Honey Cardamon Biscuits

Honey Cardamon Biscuits

Honey Cardamon Biscuits

Smell is such a powerful sense. It can instantly evoke memories, transporting us to another place with the merest whiff. The smell of hot Anzac Biscuits takes me to Gran’s kitchen. Hovering in front of the oven in drooling anticipation. Gently shoo-ed from underfoot as Gran eased the trays out. These biscuits have a similar effect on Beloved. Not quite the speculaas he remembers from his childhood, but the rich, sweet-earthy cardamon aroma is close.

Spiced Blackberry Banana Muffins

Spiced Blackberry Banana Muffins

Spiced Blackberry Banana Muffins

My basic muffin recipe uses rather a lot of butter to keep the mix moist, making them unpalatable for some of my dairy-intolerant friends. A little research and a lot of experimentation later, this fruity treat evolved. I’ve used almond oil and meal, giving it a light texture and a pleasant nutty counterpoint to the spiced fruit. If you have a tree-nut allergy (or don’t like almonds), you could substitute sunflower oil and ground sunflower seed or even pumpkin seed oil/meal. The fruity flavours come to the fore if a neutral oil (such as Rice Bran or Grapeseed) is used. You can use whatever berries you may have at hand too, fresh or frozen. The one in the photo was made with brambleberries, but I have made variants with boysenberries, black mulberries and many of the black or red raspberry cultivars.
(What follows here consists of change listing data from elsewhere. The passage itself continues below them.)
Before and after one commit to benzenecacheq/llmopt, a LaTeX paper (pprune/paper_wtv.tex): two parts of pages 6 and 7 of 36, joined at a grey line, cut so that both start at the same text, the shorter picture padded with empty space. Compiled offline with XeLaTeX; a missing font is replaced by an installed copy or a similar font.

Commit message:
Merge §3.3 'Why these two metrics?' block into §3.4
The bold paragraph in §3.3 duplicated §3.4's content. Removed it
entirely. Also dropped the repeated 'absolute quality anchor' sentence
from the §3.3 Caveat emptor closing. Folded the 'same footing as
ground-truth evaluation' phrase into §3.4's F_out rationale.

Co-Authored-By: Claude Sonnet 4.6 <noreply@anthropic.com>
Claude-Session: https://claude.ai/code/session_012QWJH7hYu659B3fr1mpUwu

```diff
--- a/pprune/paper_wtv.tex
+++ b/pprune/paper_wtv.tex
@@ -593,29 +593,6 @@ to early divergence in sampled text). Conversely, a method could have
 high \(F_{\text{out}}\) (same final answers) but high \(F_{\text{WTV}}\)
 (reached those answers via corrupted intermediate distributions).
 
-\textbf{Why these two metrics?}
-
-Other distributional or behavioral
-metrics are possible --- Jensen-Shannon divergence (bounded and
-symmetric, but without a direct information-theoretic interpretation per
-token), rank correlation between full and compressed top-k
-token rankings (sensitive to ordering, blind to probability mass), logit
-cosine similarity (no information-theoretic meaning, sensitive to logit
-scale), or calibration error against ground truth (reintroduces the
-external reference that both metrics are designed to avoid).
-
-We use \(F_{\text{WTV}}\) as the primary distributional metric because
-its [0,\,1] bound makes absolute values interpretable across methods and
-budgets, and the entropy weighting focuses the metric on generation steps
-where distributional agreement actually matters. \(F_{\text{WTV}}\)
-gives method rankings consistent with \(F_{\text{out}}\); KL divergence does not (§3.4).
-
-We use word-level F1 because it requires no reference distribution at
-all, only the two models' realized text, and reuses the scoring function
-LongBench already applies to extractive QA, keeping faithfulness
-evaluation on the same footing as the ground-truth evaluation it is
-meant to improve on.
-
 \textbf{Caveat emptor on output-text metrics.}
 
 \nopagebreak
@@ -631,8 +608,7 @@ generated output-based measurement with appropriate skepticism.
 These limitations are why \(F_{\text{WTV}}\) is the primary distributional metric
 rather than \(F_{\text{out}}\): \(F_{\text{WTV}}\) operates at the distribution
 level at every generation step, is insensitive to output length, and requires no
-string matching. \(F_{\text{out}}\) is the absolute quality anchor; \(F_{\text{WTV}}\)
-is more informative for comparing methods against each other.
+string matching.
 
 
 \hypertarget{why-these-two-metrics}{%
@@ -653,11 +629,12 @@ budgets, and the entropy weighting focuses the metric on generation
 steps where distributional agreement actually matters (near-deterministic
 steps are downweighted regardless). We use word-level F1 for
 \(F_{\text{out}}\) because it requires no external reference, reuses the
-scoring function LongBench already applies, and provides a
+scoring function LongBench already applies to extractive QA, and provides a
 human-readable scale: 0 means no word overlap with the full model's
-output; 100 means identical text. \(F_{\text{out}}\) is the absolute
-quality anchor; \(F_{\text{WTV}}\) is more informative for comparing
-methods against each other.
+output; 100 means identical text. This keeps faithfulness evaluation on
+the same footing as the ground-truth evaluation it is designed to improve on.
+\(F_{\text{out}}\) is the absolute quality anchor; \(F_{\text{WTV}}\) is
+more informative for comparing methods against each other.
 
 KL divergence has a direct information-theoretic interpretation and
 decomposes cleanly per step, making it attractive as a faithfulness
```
Paella

Paella

Paella

When the Moors came to Spain and Italy in the 8th century, they brought with them a shiny new Religion. So enthusiastic were these Missionaries-with-attitude, they put to the sword anyone who did not embrace it (a recurring theme in Human History). They also brought new medicines, philosophy, music, language, sciences .. and food. Rice found its way into Spanish cuisine, along with a whole tasty spectrum of spices.  Latin was the language of Catholic medieval Europe. The latin for cooking pan is patella, which morphed (as languages do) into padilla or paelle, depending on where in the Mediterranean you lived. Pragmatic Catalonian peasants named the hearty rice dish after the pan they cooked in it .. and Paella was born.

Lemon-Lime Cheesecake With Gingersnap Crust
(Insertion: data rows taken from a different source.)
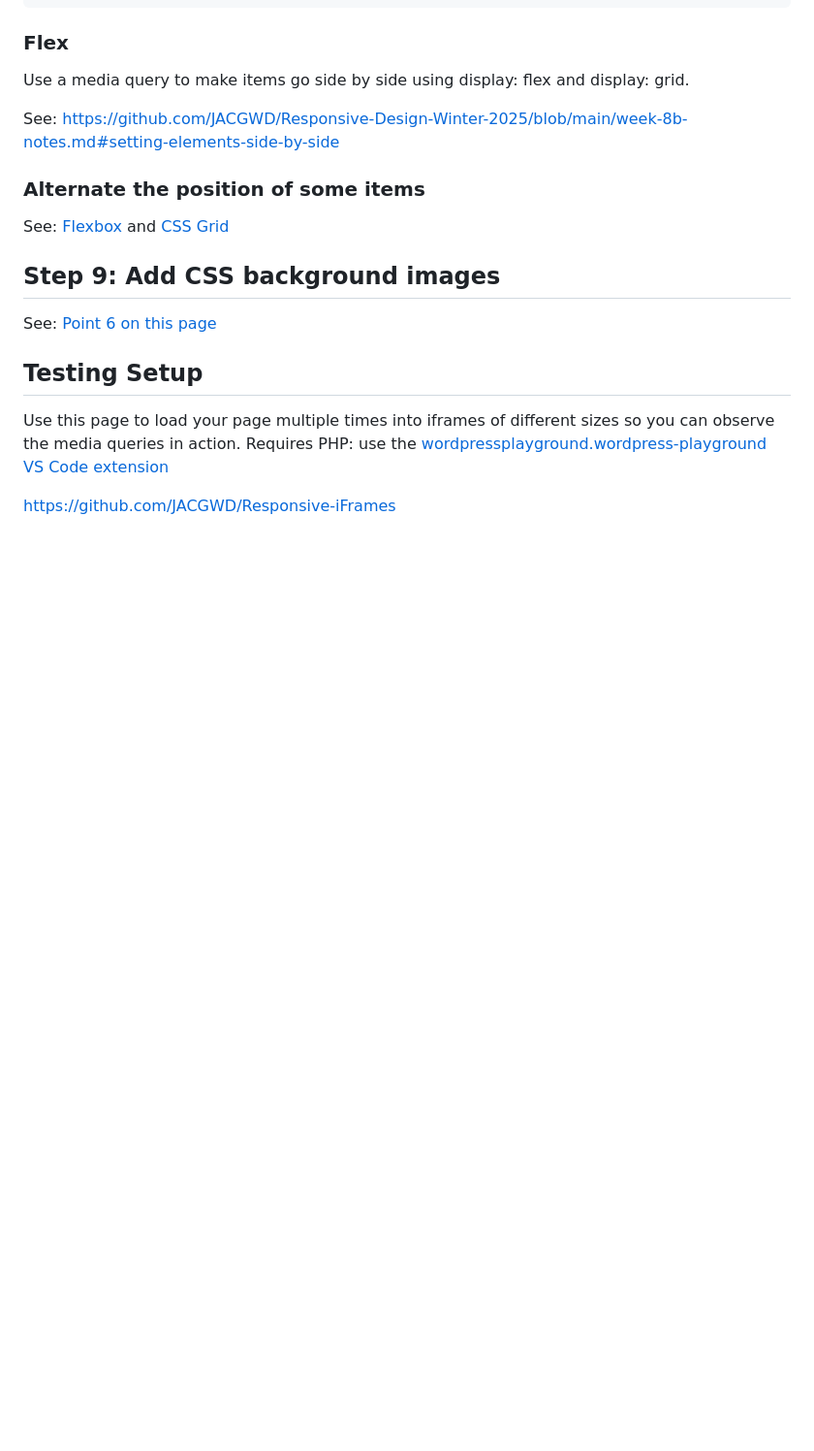
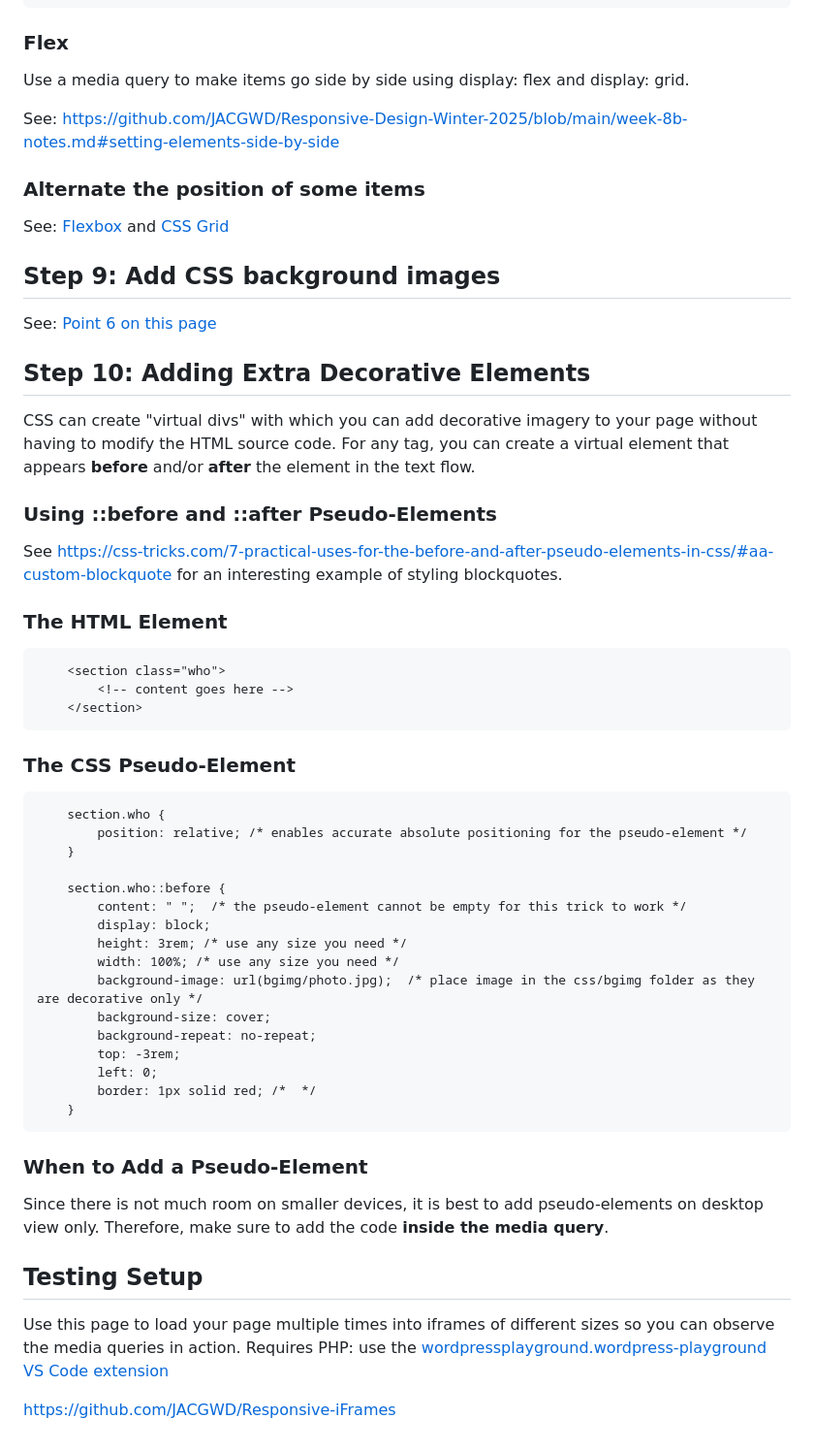
Before and after one commit to JACGWD/Responsive-Design, a Markdown page: bioblitz/instructions-3-desktop.md, the part around the change. Shown at 97% size. Rendered like a GitHub page; blank space fills up the shorter version.

Commit message:
Added Step 10 pseudo-elements

```diff
--- a/bioblitz/instructions-3-desktop.md
+++ b/bioblitz/instructions-3-desktop.md
@@ -145,6 +145,47 @@ See: [Flexbox](https://github.com/JACGWD/Responsive-Design-Winter-2025/blob/main
 See: [Point 6 on this page](https://github.com/JACGWD/Responsive-Design-Winter-2025/blob/main/week-8-notes.md)
 
 
+## Step 10: Adding Extra Decorative Elements
+
+CSS can create "virtual divs" with which you can add decorative imagery to your page without having to modify the HTML source code. For any tag, you can create a virtual element that appears **before** and/or **after** the element in the text flow.
+
+### Using ::before and ::after Pseudo-Elements
+
+See [https://css-tricks.com/7-practical-uses-for-the-before-and-after-pseudo-elements-in-css/#aa-custom-blockquote](https://css-tricks.com/7-practical-uses-for-the-before-and-after-pseudo-elements-in-css/#aa-custom-blockquote) for an interesting example of styling blockquotes.
+
+
+### The HTML Element
+
+        <section class="who">
+            <!-- content goes here -->
+        </section>
+
+### The CSS Pseudo-Element
+
+        section.who {
+            position: relative; /* enables accurate absolute positioning for the pseudo-element */
+        }
+
+        section.who::before {
+            content: " ";  /* the pseudo-element cannot be empty for this trick to work */
+            display: block;
+            height: 3rem; /* use any size you need */
+            width: 100%; /* use any size you need */
+            background-image: url(bgimg/photo.jpg);  /* place image in the css/bgimg folder as they are decorative only */
+            background-size: cover;
+            background-repeat: no-repeat;
+            top: -3rem;
+            left: 0;
+            border: 1px solid red; /*  */
+        }
+
+### When to Add a Pseudo-Element
+
+Since there is not much room on smaller devices, it is best to add pseudo-elements on desktop view only. Therefore, make sure to add the code **inside the media query**.
+
+
+
+
 ## Testing Setup
 
 Use this page to load your page multiple times into iframes of different sizes so you can observe the media queries in action. Requires PHP: use the [wordpressplayground.wordpress-playground VS Code extension](https://marketplace.visualstudio.com/items?itemName=WordPressPlayground.wordpress-playground)
```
Lemon-Lime Cheesecake with Gingersnap crust

Lemon-Lime Cheesecake with Gingersnap crust

When I was little, I used to look forward to parties at Gran’s house. She often made amazing sweet-tart lemon cheesecake that I just loved. When I grew up, I was astonished to discover how very, very simple (dare I say “cheaty”?) it was to make. It didn’t take me very long to realise that its very simplicity lent itself to myriad variations. Berry or chocolate swirls appeared in the lemon filling. Strawberries and grated chocolate appeared over an orange filling. Cherries and cream edged a port wine filling. Crushed pineapple and mint with mango filling. Vanilla shortbread, chocolate crunch, shredded oatmeal or Anzac biscuits went into the base. All spawned from the one basic recipe. This is definitely one of my favourites!

Big Bang Sauce (Herbed Tomato Passata)

Big Bang Sauce

Big Bang Sauce

This Summer has been the first for years that I have enough ripe tomatoes to make this more-or-less traditional Passata. Normally, the Junior Sorority and Beloved can be found prowling the tomato beds to pick off stragglers. Some years, none of the crop make it into the kitchen! Now that the four elder daughters have flown the nest, even Beloved had gorged his fill and the scarlet fruit has been left to ripen unmolested. Now that the days are getting shorter, and the evenings cooler, bruschetta, lasagne (and other pasta dishes), enchiladas, chili con carne, and other hearty stews are reappearing on the menu. A jar or three of home-made passata makes a tasty addition or base, Indeed, pretty much anywhere you read “tomato puree” or even “crushed” tomato, this can be substituted.  I tend not to put a lot of garlic into the sauce, because I prefer to add it fresh to each dish. Indeed many of my Italian friends make the sauce plain and add the herbs to each dish. I like to take advantage of the small forest of basil flourishing and at its peak during Summer heat rather than the limp winter growth, or dried stuff.

And why “Big Bang” sauce? Well everything starts with the Big Bang ..